3rd “Can you remember a time when…?” (Can be dissociated if use this way)
Then: THE MOVE
“That’s the way you’ve been, how do you want to be different?”
Look for them to access VR to VC with eye patterns and analogue markings
Steps for the collapse
- Present state, trigger etc
- Outcome state “how do you want to be different?”
- Then fish for pumped up outcome words feelings
- Attach resources to present state
- Condition the response (context, trigger, resource a few times in the same context they give you)
- Test: take them to trigger and let it run itself
- Future pace: go into future……..(no anchoring)
Accessing Positive States
Based on the information so far, we are ready now to discover how to put people into state. Actually, if you did the rapport exercise, you already know how to put people into state. The process of going into rapport with someone does indeed put them into a state with you.
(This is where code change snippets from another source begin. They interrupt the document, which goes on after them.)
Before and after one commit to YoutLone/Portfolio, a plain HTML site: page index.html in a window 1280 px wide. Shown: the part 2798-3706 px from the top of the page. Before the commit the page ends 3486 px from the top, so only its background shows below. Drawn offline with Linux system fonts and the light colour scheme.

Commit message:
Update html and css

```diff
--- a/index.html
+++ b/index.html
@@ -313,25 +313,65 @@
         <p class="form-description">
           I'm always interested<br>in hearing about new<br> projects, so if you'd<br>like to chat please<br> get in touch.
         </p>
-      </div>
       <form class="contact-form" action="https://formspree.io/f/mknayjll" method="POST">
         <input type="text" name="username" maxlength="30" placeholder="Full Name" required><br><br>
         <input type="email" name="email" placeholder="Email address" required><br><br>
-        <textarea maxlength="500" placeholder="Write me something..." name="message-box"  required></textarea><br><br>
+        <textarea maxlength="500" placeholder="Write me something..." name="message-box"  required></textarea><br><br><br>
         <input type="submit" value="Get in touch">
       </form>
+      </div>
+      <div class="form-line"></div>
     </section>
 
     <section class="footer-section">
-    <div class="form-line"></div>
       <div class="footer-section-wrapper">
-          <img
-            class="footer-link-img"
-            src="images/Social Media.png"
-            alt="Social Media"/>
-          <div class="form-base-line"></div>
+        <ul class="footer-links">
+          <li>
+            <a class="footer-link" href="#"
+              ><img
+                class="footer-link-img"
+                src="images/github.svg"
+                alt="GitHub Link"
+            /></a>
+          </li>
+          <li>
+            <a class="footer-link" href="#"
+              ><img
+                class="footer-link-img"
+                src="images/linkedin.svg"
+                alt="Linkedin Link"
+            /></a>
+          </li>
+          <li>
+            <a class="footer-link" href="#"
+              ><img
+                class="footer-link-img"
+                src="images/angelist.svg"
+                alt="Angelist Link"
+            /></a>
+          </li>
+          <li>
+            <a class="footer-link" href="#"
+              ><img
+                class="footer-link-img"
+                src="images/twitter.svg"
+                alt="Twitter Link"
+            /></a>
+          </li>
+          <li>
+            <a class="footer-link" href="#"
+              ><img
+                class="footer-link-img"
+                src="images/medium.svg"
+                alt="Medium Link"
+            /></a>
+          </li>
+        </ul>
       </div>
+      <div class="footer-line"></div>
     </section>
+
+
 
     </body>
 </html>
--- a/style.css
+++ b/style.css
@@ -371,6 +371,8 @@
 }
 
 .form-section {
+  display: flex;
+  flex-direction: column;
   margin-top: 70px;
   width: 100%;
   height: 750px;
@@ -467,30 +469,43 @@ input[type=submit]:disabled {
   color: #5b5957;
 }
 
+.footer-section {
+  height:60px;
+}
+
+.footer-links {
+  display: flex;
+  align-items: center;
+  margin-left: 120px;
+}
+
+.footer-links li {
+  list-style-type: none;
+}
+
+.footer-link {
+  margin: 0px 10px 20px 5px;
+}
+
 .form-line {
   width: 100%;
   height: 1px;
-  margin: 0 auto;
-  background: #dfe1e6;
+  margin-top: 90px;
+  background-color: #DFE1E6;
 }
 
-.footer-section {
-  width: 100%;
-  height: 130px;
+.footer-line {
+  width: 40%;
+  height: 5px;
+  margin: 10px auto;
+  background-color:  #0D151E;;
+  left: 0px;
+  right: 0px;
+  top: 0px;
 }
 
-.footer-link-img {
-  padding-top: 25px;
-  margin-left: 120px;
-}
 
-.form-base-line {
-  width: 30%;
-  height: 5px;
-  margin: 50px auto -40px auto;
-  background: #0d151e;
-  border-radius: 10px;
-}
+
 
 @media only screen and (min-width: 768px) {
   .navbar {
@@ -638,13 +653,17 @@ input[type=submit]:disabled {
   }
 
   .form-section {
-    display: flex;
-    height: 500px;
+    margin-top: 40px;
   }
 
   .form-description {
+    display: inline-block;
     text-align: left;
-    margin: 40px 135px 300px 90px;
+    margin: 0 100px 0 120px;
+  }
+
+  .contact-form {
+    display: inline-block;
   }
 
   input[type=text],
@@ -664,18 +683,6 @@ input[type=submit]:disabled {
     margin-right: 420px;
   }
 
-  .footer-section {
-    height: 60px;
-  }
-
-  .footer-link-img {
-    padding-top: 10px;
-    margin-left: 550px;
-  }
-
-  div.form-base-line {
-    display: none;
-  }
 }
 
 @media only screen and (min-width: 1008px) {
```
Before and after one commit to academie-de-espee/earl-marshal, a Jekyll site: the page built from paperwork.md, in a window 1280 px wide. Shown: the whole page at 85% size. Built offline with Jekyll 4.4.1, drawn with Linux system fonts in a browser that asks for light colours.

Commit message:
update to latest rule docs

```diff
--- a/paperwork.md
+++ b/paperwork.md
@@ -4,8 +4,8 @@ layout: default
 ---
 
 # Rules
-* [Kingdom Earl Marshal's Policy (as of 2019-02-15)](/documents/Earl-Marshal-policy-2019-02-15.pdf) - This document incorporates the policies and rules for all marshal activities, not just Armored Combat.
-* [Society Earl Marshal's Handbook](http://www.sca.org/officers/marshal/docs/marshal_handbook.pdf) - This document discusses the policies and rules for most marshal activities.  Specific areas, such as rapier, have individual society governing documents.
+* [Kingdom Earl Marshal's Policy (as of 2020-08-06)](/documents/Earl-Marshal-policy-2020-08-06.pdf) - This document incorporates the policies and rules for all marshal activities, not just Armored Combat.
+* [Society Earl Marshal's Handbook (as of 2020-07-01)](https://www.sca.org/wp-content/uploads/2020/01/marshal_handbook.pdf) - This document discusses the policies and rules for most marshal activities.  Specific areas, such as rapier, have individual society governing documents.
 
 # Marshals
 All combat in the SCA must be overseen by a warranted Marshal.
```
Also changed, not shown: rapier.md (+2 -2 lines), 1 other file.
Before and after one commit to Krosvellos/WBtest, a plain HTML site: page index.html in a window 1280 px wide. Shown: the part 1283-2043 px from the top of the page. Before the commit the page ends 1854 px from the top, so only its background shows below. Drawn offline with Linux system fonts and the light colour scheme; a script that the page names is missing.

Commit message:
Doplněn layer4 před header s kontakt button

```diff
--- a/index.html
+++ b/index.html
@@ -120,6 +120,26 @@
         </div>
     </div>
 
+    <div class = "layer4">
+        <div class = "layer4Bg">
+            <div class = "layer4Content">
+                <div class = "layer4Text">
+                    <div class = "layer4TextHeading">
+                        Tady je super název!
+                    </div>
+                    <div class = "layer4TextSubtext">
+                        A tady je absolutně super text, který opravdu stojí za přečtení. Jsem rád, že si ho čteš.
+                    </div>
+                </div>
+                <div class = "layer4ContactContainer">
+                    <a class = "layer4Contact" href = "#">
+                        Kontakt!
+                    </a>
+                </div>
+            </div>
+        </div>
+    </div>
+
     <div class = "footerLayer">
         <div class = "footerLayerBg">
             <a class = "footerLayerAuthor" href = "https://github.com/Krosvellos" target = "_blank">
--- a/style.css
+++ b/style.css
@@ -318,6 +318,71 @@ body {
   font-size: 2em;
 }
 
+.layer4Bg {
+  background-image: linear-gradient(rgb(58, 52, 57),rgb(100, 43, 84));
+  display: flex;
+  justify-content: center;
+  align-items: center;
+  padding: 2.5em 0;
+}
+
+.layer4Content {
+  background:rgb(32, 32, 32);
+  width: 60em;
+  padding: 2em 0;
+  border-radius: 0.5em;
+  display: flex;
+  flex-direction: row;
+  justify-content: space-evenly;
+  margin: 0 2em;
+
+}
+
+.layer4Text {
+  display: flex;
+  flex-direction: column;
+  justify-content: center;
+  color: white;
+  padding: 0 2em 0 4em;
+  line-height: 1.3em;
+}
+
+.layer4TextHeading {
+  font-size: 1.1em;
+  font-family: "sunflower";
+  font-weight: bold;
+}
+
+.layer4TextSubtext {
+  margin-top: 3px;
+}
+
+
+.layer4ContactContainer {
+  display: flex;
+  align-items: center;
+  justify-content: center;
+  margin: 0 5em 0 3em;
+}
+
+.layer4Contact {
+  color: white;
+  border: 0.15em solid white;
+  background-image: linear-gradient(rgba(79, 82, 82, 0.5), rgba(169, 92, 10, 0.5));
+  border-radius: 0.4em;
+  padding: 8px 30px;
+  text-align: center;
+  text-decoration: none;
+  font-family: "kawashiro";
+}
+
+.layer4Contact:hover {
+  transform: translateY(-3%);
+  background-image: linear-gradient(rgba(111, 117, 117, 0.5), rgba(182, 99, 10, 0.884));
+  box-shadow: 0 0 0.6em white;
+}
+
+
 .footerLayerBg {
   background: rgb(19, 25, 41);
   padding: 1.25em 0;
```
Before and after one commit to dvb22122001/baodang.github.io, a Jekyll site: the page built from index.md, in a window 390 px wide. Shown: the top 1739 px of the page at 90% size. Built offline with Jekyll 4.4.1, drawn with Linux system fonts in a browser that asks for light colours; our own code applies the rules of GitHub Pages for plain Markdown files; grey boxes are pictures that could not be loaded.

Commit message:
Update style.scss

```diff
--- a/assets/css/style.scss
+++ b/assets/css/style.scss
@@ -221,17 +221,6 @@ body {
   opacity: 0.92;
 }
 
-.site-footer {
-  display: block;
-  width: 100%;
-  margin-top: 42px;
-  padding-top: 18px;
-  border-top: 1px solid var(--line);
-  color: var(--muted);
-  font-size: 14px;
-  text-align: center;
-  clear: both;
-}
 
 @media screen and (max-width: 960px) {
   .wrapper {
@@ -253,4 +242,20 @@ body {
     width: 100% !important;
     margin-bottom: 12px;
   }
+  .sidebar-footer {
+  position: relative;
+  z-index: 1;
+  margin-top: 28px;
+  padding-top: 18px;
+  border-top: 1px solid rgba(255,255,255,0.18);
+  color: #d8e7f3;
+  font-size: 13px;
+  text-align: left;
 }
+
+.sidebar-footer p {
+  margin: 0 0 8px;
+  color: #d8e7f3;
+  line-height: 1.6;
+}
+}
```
In fact, if you’re pacing and leading the person, just you going into a state will put them into that state. (Remember, a state is made up of an I/R and physiology.)
So the first step in putting people into state is to establish rapport. The second step is to put yourself into the state you want to establish in them.
The next step is to notice what ticks their boxes as you are talking to them. You already have the art of sensory awareness, so now you already know how to notice changes in their state. To get more into their states you also know the Meta Model, so you can use that to “chunk down” on good states! Just ask easy questions like, “what’s it like when you are doing what you love?”, or “What do you love to do?” Just watch them go into state and then ask questions like, “What’s that like?” (at this time you get into the state you want them to access).” For example, “What do you love to do?” They answer “Fishing”. You say “So what’s it like when you are fishing?” They say “Great!” So you say “What kind of great, what do you really love about being there?” Just keep digging for the gold and use your awareness to detect changes. When you see those changes, anchor it by using your own body and voice to feed it back. You know when you are being successful when they light up as you feed the words and body language back to them.
If you get really stuck you can ask it the old way we used to do by asking, “Can you remember a time when you were fishing, or if you were looking for a decisive time when they made a decision easily and quickly, “when you were totally decisive?”.. ).” Or, “can you recall a time when you purchased something that you were very happy with?.. (for buying state).”
What will happen is that people will literally go inside and do a search of their memory to discover that particular time. If you have them do enough of that (such as happy buying state), they will connect (or link) you to that state.
The question may come up, what if they’re resistant, or ask you, “Why are you asking me this stuff?” I had that happen once when I was signing up a new client. And I was asking him to recall all sorts of outrageous stuff. He said, “I can’t believe I’m sitting here answering all your crazy questions!” I said, “I know! I can’t believe it either! Why are you doing that?” He answered, “You know, I just feel like I’m very close to you.” Bandler and Grinder say, “There are no resistant patients, only resistant therapists.” So before you ask outrageous questions, establish rapport. Then you can do anything, and they’ll forgive you.
One more thing you can do in advance is to set the frame about what you’re going to do. Here are some nice frames to put around the process of putting someone into state:
“As we sit here talking about your business, I’m beginning to wonder if it would be appropriate to ask you now, what you love about your business…”
“That reminds me, can you remember what it’s like to be totally decisive, now…”
“You know, I was wondering, what’s it like when you’re making a business decision that’s a big win for you, and making you lots of money?”
And you know what? They’ll love the time with you… and so will you!
Anchoring, Kinaesthetic Version
So, when you have access to a state, the next step is to anchor it. And remember that a spontaneous state is usually more powerful than one that is induced. Whenever you find a state that you can use (whether it’s in you or someone else), you can anchor it.